The YMCA of Rome and Floyd County is launching Safety Around Water, a program to engage and educate parents about the importance of water safety skills and provide more of America’s youth access to water safety lessons. The program will focus on reaching African American and Hispanic communities in Rome and Floyd County where risk of drowning among children is highest.
In achieving its goal to make swim lessons more accessible for all children, this summer the Y will award 100 scholarships for free swim lessons to children in high-risk communities in our community.
According to data from the USA Swimming Foundation, 64 percent of African American and 40 percent of Hispanic children cannot swim, compared to 40 percent of Caucasian children. While fatal drowning is a concern for all children – it’s the second-leading cause of unintentional injury-related death for children ages one to 14 years old – African American children ages 5 to 14 are three times more likely to drown than their white counterparts.
Through Safety Around Water, parents and caregivers will be encouraged to help their children learn fundamental water safety and swimming skills.

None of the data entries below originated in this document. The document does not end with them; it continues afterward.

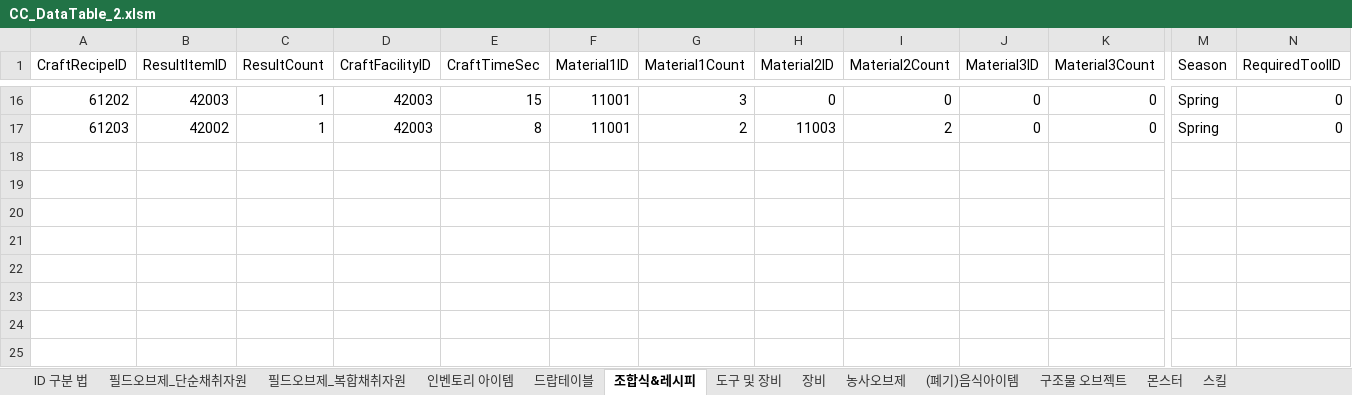
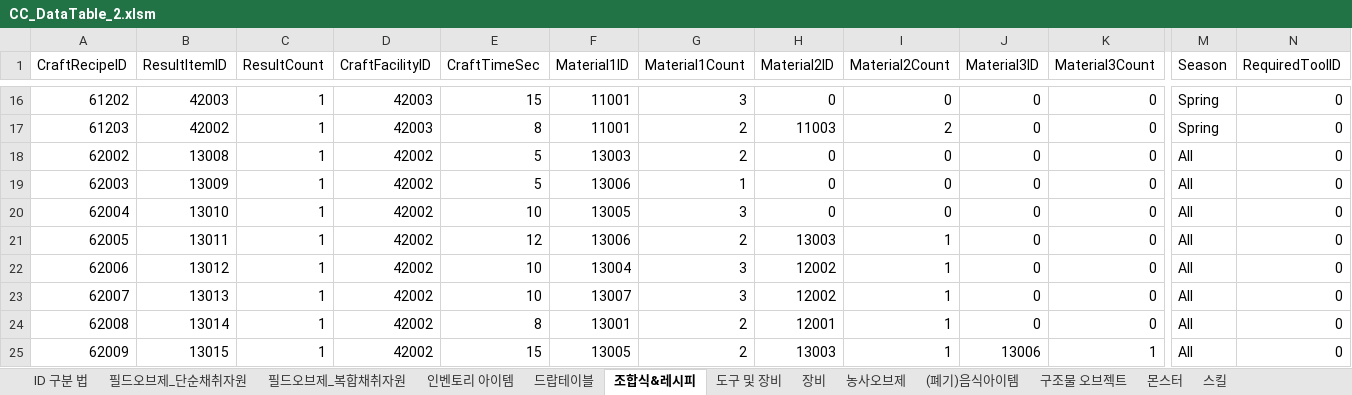
Before and after one commit to kjm0417/CCproject, an Excel workbook: Assets/02_Data/CC_DataTable_2.xlsm, sheet 조합식&레시피, drawn as a sheet; only a part is shown, gaps mark what is left out; values as stored, in another font and other column widths than the file's, no borders; charts and pictures not drawn; rows hold the shown columns only; the diff names each change by its address in the sheet, - before the commit and + after, or states it on an @@ line.

```diff
--- a/Assets/02_Data/CC_DataTable_2.xlsm (sheet 조합식&레시피)
+++ b/Assets/02_Data/CC_DataTable_2.xlsm (sheet 조합식&레시피)
+row 18: 62002 | 13008 | 1 | 42002 | 5 | 13003 | 2 | 0 | 0 | 0 | 0 | All | 0
+row 19: 62003 | 13009 | 1 | 42002 | 5 | 13006 | 1 | 0 | 0 | 0 | 0 | All | 0
+row 20: 62004 | 13010 | 1 | 42002 | 10 | 13005 | 3 | 0 | 0 | 0 | 0 | All | 0
+row 21: 62005 | 13011 | 1 | 42002 | 12 | 13006 | 2 | 13003 | 1 | 0 | 0 | All | 0
+row 22: 62006 | 13012 | 1 | 42002 | 10 | 13004 | 3 | 12002 | 1 | 0 | 0 | All | 0
+row 23: 62007 | 13013 | 1 | 42002 | 10 | 13007 | 3 | 12002 | 1 | 0 | 0 | All | 0
+row 24: 62008 | 13014 | 1 | 42002 | 8 | 13001 | 2 | 12001 | 1 | 0 | 0 | All | 0
+row 25: 62009 | 13015 | 1 | 42002 | 15 | 13005 | 2 | 13003 | 1 | 13006 | 1 | All | 0
```
Also changed, not shown: sheet 인벤토리 아이템, 56 other files.
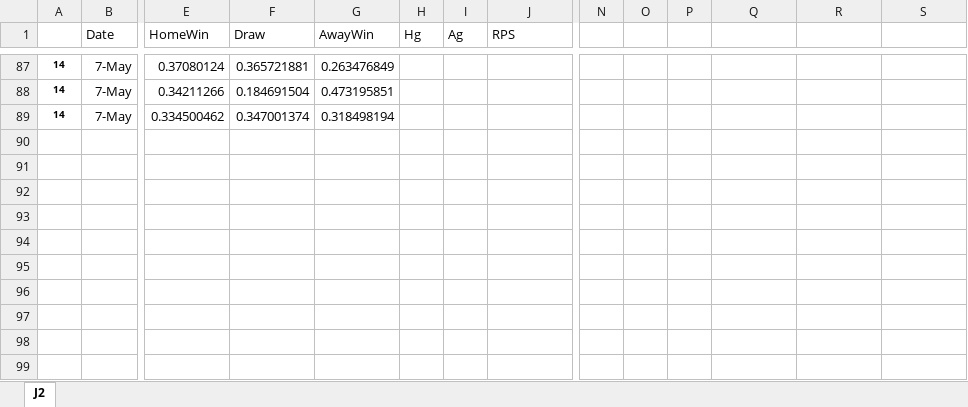
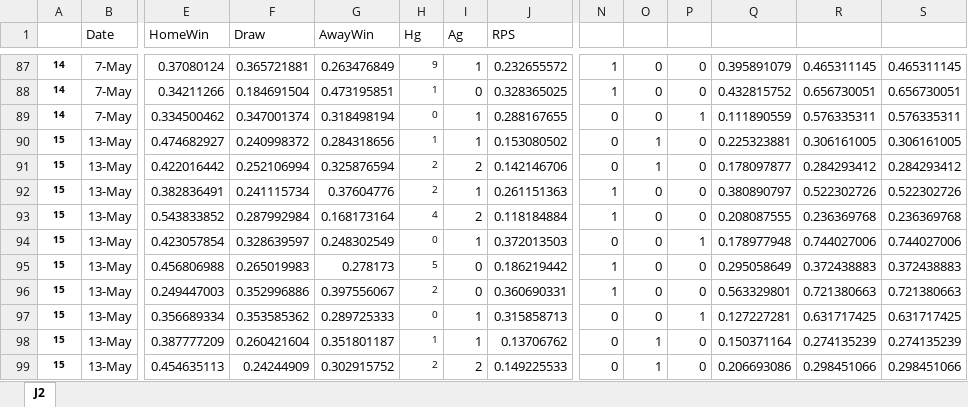
Before and after one commit to y00sh/Soccer-Prediction, an Excel workbook: RPS_yoosh_J2.xlsx, sheet J2, drawn as a sheet; only a part is shown, gaps mark what is left out; values as stored, in another font and other column widths than the file's, no borders; rows hold the shown columns only; the diff covers the shown part only; the diff names each change by its address in the sheet, - before the commit and + after, or states it on an @@ line.

```diff
--- a/RPS_yoosh_J2.xlsx (sheet J2)
+++ b/RPS_yoosh_J2.xlsx (sheet J2)
-H87 (Hg): (empty)
+H87 (Hg): 9
-I87 (Ag): (empty)
+I87 (Ag): 1
-J87 (RPS): (empty)
+J87 (RPS): 0.232655572
-N87:N88: (empty)
+N87:N88: 1
-O87:O89: (empty)
+O87:O89: 0
-P87:P88: (empty)
+P87:P88: 0
-Q87: (empty)
+Q87: 0.395891079
-R87: (empty)
+R87: 0.465311145
-S87: (empty)
+S87: 0.465311145
-H88 (Hg): (empty)
+H88 (Hg): 1
-I88 (Ag): (empty)
+I88 (Ag): 0
-J88 (RPS): (empty)
+J88 (RPS): 0.328365025
-Q88: (empty)
+Q88: 0.432815752
-R88: (empty)
+R88: 0.656730051
-S88: (empty)
+S88: 0.656730051
-H89 (Hg): (empty)
+H89 (Hg): 0
-I89 (Ag): (empty)
+I89 (Ag): 1
-J89 (RPS): (empty)
+J89 (RPS): 0.288167655
-N89: (empty)
+N89: 0
-P89: (empty)
+P89: 1
-Q89: (empty)
+Q89: 0.111890559
-R89: (empty)
+R89: 0.576335311
-S89: (empty)
+S89: 0.576335311
+row 90: 15 | 13-May | 0.474682927 | 0.240998372 | 0.284318656 | 1 | 1 | 0.153080502 | 0 | 1 | 0 | 0.225323881 | 0.306161005 | 0.306161005
+row 91: 15 | 13-May | 0.422016442 | 0.252106994 | 0.325876594 | 2 | 2 | 0.142146706 | 0 | 1 | 0 | 0.178097877 | 0.284293412 | 0.284293412
+row 92: 15 | 13-May | 0.382836491 | 0.241115734 | 0.37604776 | 2 | 1 | 0.261151363 | 1 | 0 | 0 | 0.380890797 | 0.522302726 | 0.522302726
+row 93: 15 | 13-May | 0.543833852 | 0.287992984 | 0.168173164 | 4 | 2 | 0.118184884 | 1 | 0 | 0 | 0.208087555 | 0.236369768 | 0.236369768
+row 94: 15 | 13-May | 0.423057854 | 0.328639597 | 0.248302549 | 0 | 1 | 0.372013503 | 0 | 0 | 1 | 0.178977948 | 0.744027006 | 0.744027006
+row 95: 15 | 13-May | 0.456806988 | 0.265019983 | 0.278173 | 5 | 0 | 0.186219442 | 1 | 0 | 0 | 0.295058649 | 0.372438883 | 0.372438883
+row 96: 15 | 13-May | 0.249447003 | 0.352996886 | 0.397556067 | 2 | 0 | 0.360690331 | 1 | 0 | 0 | 0.563329801 | 0.721380663 | 0.721380663
+row 97: 15 | 13-May | 0.356689334 | 0.353585362 | 0.289725333 | 0 | 1 | 0.315858713 | 0 | 0 | 1 | 0.127227281 | 0.631717425 | 0.631717425
+row 98: 15 | 13-May | 0.387777209 | 0.260421604 | 0.351801187 | 1 | 1 | 0.13706762 | 0 | 1 | 0 | 0.150371164 | 0.274135239 | 0.274135239
+row 99: 15 | 13-May | 0.454635113 | 0.24244909 | 0.302915752 | 2 | 2 | 0.149225533 | 0 | 1 | 0 | 0.206693086 | 0.298451066 | 0.298451066
```
Also changed, not shown: 12 added rows and 73 edited cells elsewhere in this sheet.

During the eight-day course, children will learn how to respond if they find themselves in unexpected water situations — from how to reach the water’s surface if they submerge to safely reaching a pool’s edge or exiting any body of water.
“In many underserved communities, staying safe around water means keeping kids away from water, but water safety and swimming are important life skills in the growth and development of all children, particularly in our community with our three rivers and many streams, creeks and lakes,” said Kristin Heath-Strickland, Aquatics Director of the YMCA in Rome. “All children deserve access to water safety resources that not only could save their lives but enrich them with an outlet for fun, healthy activity.”
Families interested in learning more about Safety Around Water and how to enroll their child in local Y swimming and water safety classes should visit www.ymcarome.org or email Kristin Strickland, Aquatics Director at firstname.lastname@example.org.
Paradise Garden Foundation has received a Challenge America grant of $10,000 from the National Endowment for the Arts to help present Finster Fest over Memorial Day weekend. Challenge America grants support projects that extend the reach of the arts to underserved populations—whose opportunities to experience the arts are limited by geography, ethnicity, economics, or disability
Howard Pousner, board chairman of the Paradise Garden Foundation, said that, beyond needed financial support, the grant represents an important endorsement of the nonprofit’s work to operate and restore Howard Finster’s irreplaceable folk art environment in Summerville, the seat of Chattooga County, one of Georgia’s poorest counties.
“We so appreciate this vote of confidence from the NEA, which awarded Paradise Garden Foundation a $55,000 grant just last year to begin planning the multiphase restoration of Paradise Garden’s signature structure, the World’s Folk Art Church,” Pousner said. “These grants make our hard-working board and staff all the more determined to protect Howard Finster’s remarkable creative legacy. This great artist and man of faith lives on through his inspiring art and art environment.”
Paradise Garden was listed on the National Register of Historic Places in 2012, the same year it was purchased by Chattooga County.
Finster Fest will present more than 50 (mostly folk) artists, an ambitious schedule of roots music, and tasty barbecue on May 25-26. The foundation’s largest annual fundraiser drew a record 2,000-plus last summer.
Floyd County CASA staff will hold 4 Week Intensive Training on Saturdays next month, from March 2 through March 23 from 10:30 a.m. until 3:30 p.m. at the CASA office inside the Restoration Rome building, 1400 Crane St. (the old Southeast Elementary School). Participants must attend all four days and attend 10 hours of juvenile court observation to become certified CASA volunteers.
Floyd County Court Appointed Special Advocates (CASA) recruits, trains and supervises community volunteers to bring individual attention, urgency and advocacy to abused and
neglected children in the foster care system, both in and out of the courtroom. In 2016, the number of abused or neglected children in care in Floyd County was one of the
highest, per capita, in the state. Those numbers have dropped since then, but Floyd County still has a high rate of kids in care with 271 children currently in state custody.
CASA volunteers are appointed by Juvenile Court judges to advocate and act in the best interest of abused and neglected children who have been removed from their homes and are living in foster care.
Lynne Barton, the program’s Volunteer Recruiter said, “An advocate’s ultimate goal is to act as an independent set of eyes and ears for the juvenile court judge by providing updated
information on the progression of the case. They report on the well-being of the child, and any concerns regarding the child’s welfare while in custody of the state. The advocate may make recommendations to the judge regarding additional services the child may need, as well as the
safest, permanent placement for a child.
She adds that advocates must be at least 21. There is no education or experience requisite.
For more: Barton at 706-235-2272 or email Lynne@floydcasa.org.